---------- Information shown

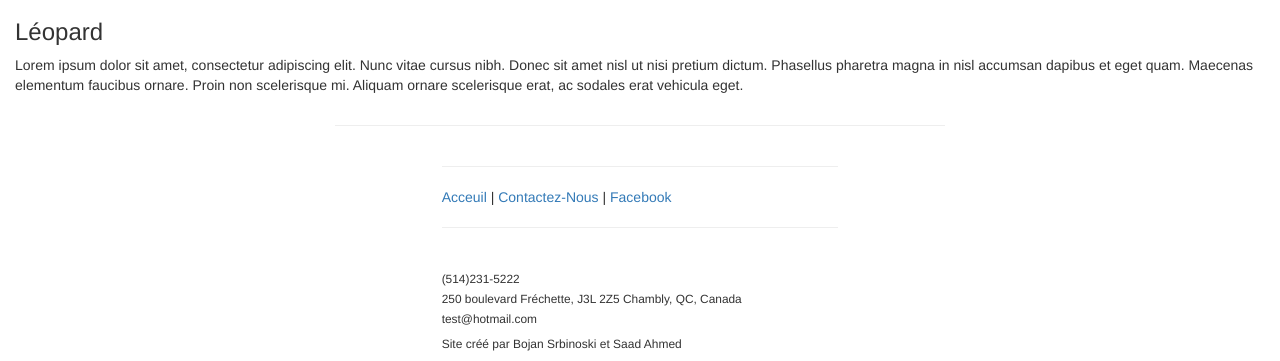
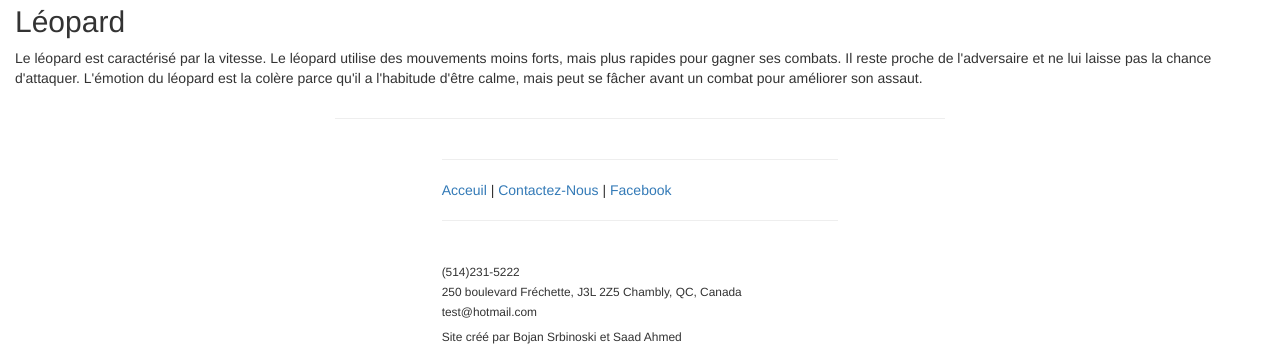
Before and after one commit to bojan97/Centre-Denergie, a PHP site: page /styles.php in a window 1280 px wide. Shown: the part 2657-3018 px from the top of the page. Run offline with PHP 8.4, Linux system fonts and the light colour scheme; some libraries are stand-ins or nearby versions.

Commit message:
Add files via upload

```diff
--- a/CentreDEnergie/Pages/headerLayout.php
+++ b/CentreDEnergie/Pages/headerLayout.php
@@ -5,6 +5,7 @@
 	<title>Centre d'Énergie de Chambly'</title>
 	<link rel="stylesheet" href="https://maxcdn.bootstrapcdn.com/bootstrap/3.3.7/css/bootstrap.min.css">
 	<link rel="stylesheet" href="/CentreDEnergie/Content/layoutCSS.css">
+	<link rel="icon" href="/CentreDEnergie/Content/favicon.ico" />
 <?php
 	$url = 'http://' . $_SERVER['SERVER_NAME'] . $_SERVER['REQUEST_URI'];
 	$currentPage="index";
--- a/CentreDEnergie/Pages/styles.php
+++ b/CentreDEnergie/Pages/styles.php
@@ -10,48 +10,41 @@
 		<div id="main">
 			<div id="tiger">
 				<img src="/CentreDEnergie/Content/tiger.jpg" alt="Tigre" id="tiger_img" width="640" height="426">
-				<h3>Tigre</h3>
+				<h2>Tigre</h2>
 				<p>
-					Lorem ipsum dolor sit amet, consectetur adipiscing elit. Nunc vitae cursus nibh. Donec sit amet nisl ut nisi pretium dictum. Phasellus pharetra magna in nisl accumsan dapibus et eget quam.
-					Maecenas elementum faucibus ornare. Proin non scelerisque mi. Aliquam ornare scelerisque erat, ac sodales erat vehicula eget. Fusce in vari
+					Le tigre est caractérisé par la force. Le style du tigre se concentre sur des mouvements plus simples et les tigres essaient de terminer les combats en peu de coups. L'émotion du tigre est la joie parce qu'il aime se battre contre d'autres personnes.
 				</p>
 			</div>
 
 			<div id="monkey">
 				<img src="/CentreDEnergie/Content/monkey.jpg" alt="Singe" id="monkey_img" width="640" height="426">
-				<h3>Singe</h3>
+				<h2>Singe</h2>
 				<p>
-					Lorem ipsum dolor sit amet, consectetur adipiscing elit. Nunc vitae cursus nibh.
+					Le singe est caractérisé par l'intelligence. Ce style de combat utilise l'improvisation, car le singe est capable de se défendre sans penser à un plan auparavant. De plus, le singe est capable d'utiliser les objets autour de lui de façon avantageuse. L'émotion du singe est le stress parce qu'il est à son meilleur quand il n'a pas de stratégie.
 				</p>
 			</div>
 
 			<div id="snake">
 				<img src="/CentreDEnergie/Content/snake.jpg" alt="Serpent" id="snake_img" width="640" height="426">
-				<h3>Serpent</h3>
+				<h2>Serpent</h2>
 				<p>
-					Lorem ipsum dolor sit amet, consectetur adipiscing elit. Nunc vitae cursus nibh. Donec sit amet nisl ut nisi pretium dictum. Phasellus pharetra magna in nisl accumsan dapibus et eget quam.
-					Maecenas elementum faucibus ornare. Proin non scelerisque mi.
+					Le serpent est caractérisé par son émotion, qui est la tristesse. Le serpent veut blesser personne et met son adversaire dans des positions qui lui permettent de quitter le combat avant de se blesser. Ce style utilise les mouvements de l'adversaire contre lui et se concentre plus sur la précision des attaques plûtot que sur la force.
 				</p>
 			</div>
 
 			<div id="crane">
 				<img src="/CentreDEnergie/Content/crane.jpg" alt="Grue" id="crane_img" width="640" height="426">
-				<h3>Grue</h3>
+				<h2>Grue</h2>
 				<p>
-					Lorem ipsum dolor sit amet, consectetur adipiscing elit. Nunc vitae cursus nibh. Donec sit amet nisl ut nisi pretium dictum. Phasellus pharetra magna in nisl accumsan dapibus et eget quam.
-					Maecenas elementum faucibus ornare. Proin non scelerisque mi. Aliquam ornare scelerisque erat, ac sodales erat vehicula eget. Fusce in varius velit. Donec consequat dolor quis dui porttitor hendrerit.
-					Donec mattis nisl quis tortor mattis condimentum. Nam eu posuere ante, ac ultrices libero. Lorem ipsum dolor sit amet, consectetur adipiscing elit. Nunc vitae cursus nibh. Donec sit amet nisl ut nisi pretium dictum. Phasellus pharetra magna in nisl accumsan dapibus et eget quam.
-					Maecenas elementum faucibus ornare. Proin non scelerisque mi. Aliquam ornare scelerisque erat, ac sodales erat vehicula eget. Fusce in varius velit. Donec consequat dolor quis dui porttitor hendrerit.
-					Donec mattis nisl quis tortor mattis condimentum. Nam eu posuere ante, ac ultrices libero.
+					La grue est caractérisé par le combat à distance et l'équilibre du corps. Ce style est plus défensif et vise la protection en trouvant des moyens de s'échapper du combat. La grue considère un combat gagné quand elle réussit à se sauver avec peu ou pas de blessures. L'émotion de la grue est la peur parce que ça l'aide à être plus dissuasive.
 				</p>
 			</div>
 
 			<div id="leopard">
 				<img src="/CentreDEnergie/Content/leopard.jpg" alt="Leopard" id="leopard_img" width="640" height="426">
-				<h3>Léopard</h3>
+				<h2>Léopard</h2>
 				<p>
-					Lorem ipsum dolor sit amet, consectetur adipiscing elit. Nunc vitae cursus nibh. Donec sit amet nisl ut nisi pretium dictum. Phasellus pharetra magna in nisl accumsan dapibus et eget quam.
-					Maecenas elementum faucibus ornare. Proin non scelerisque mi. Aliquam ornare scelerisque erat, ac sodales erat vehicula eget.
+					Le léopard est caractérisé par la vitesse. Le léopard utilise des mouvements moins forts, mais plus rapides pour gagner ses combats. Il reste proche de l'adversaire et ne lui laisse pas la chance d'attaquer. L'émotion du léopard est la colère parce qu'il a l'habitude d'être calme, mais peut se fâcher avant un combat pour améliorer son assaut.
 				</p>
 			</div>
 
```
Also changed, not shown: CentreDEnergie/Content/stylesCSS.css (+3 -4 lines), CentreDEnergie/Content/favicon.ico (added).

--------------------

What is expected: Except for the pictures, copy every line of the records above exactly.

Response to this task:
Before and after one commit to bojan97/Centre-Denergie, a PHP site: page /styles.php in a window 1280 px wide. Shown: the part 2657-3018 px from the top of the page. Run offline with PHP 8.4, Linux system fonts and the light colour scheme; some libraries are stand-ins or nearby versions.

Commit message:
Add files via upload

```diff
--- a/CentreDEnergie/Pages/headerLayout.php
+++ b/CentreDEnergie/Pages/headerLayout.php
@@ -5,6 +5,7 @@
 	<title>Centre d'Énergie de Chambly'</title>
 	<link rel="stylesheet" href="https://maxcdn.bootstrapcdn.com/bootstrap/3.3.7/css/bootstrap.min.css">
 	<link rel="stylesheet" href="/CentreDEnergie/Content/layoutCSS.css">
+	<link rel="icon" href="/CentreDEnergie/Content/favicon.ico" />
 <?php
 	$url = 'http://' . $_SERVER['SERVER_NAME'] . $_SERVER['REQUEST_URI'];
 	$currentPage="index";
--- a/CentreDEnergie/Pages/styles.php
+++ b/CentreDEnergie/Pages/styles.php
@@ -10,48 +10,41 @@
 		<div id="main">
 			<div id="tiger">
 				<img src="/CentreDEnergie/Content/tiger.jpg" alt="Tigre" id="tiger_img" width="640" height="426">
-				<h3>Tigre</h3>
+				<h2>Tigre</h2>
 				<p>
-					Lorem ipsum dolor sit amet, consectetur adipiscing elit. Nunc vitae cursus nibh. Donec sit amet nisl ut nisi pretium dictum. Phasellus pharetra magna in nisl accumsan dapibus et eget quam.
-					Maecenas elementum faucibus ornare. Proin non scelerisque mi. Aliquam ornare scelerisque erat, ac sodales erat vehicula eget. Fusce in vari
+					Le tigre est caractérisé par la force. Le style du tigre se concentre sur des mouvements plus simples et les tigres essaient de terminer les combats en peu de coups. L'émotion du tigre est la joie parce qu'il aime se battre contre d'autres personnes.
 				</p>
 			</div>
 
 			<div id="monkey">
 				<img src="/CentreDEnergie/Content/monkey.jpg" alt="Singe" id="monkey_img" width="640" height="426">
-				<h3>Singe</h3>
+				<h2>Singe</h2>
 				<p>
-					Lorem ipsum dolor sit amet, consectetur adipiscing elit. Nunc vitae cursus nibh.
+					Le singe est caractérisé par l'intelligence. Ce style de combat utilise l'improvisation, car le singe est capable de se défendre sans penser à un plan auparavant. De plus, le singe est capable d'utiliser les objets autour de lui de façon avantageuse. L'émotion du singe est le stress parce qu'il est à son meilleur quand il n'a pas de stratégie.
 				</p>
 			</div>
 
 			<div id="snake">
 				<img src="/CentreDEnergie/Content/snake.jpg" alt="Serpent" id="snake_img" width="640" height="426">
-				<h3>Serpent</h3>
+				<h2>Serpent</h2>
 				<p>
-					Lorem ipsum dolor sit amet, consectetur adipiscing elit. Nunc vitae cursus nibh. Donec sit amet nisl ut nisi pretium dictum. Phasellus pharetra magna in nisl accumsan dapibus et eget quam.
-					Maecenas elementum faucibus ornare. Proin non scelerisque mi.
+					Le serpent est caractérisé par son émotion, qui est la tristesse. Le serpent veut blesser personne et met son adversaire dans des positions qui lui permettent de quitter le combat avant de se blesser. Ce style utilise les mouvements de l'adversaire contre lui et se concentre plus sur la précision des attaques plûtot que sur la force.
 				</p>
 			</div>
 
 			<div id="crane">
 				<img src="/CentreDEnergie/Content/crane.jpg" alt="Grue" id="crane_img" width="640" height="426">
-				<h3>Grue</h3>
+				<h2>Grue</h2>
 				<p>
-					Lorem ipsum dolor sit amet, consectetur adipiscing elit. Nunc vitae cursus nibh. Donec sit amet nisl ut nisi pretium dictum. Phasellus pharetra magna in nisl accumsan dapibus et eget quam.
-					Maecenas elementum faucibus ornare. Proin non scelerisque mi. Aliquam ornare scelerisque erat, ac sodales erat vehicula eget. Fusce in varius velit. Donec consequat dolor quis dui porttitor hendrerit.
-					Donec mattis nisl quis tortor mattis condimentum. Nam eu posuere ante, ac ultrices libero. Lorem ipsum dolor sit amet, consectetur adipiscing elit. Nunc vitae cursus nibh. Donec sit amet nisl ut nisi pretium dictum. Phasellus pharetra magna in nisl accumsan dapibus et eget quam.
-					Maecenas elementum faucibus ornare. Proin non scelerisque mi. Aliquam ornare scelerisque erat, ac sodales erat vehicula eget. Fusce in varius velit. Donec consequat dolor quis dui porttitor hendrerit.
-					Donec mattis nisl quis tortor mattis condimentum. Nam eu posuere ante, ac ultrices libero.
+					La grue est caractérisé par le combat à distance et l'équilibre du corps. Ce style est plus défensif et vise la protection en trouvant des moyens de s'échapper du combat. La grue considère un combat gagné quand elle réussit à se sauver avec peu ou pas de blessures. L'émotion de la grue est la peur parce que ça l'aide à être plus dissuasive.
 				</p>
 			</div>
 
 			<div id="leopard">
 				<img src="/CentreDEnergie/Content/leopard.jpg" alt="Leopard" id="leopard_img" width="640" height="426">
-				<h3>Léopard</h3>
+				<h2>Léopard</h2>
 				<p>
-					Lorem ipsum dolor sit amet, consectetur adipiscing elit. Nunc vitae cursus nibh. Donec sit amet nisl ut nisi pretium dictum. Phasellus pharetra magna in nisl accumsan dapibus et eget quam.
-					Maecenas elementum faucibus ornare. Proin non scelerisque mi. Aliquam ornare scelerisque erat, ac sodales erat vehicula eget.
+					Le léopard est caractérisé par la vitesse. Le léopard utilise des mouvements moins forts, mais plus rapides pour gagner ses combats. Il reste proche de l'adversaire et ne lui laisse pas la chance d'attaquer. L'émotion du léopard est la colère parce qu'il a l'habitude d'être calme, mais peut se fâcher avant un combat pour améliorer son assaut.
 				</p>
 			</div>
 
```
Also changed, not shown: CentreDEnergie/Content/stylesCSS.css (+3 -4 lines), CentreDEnergie/Content/favicon.ico (added).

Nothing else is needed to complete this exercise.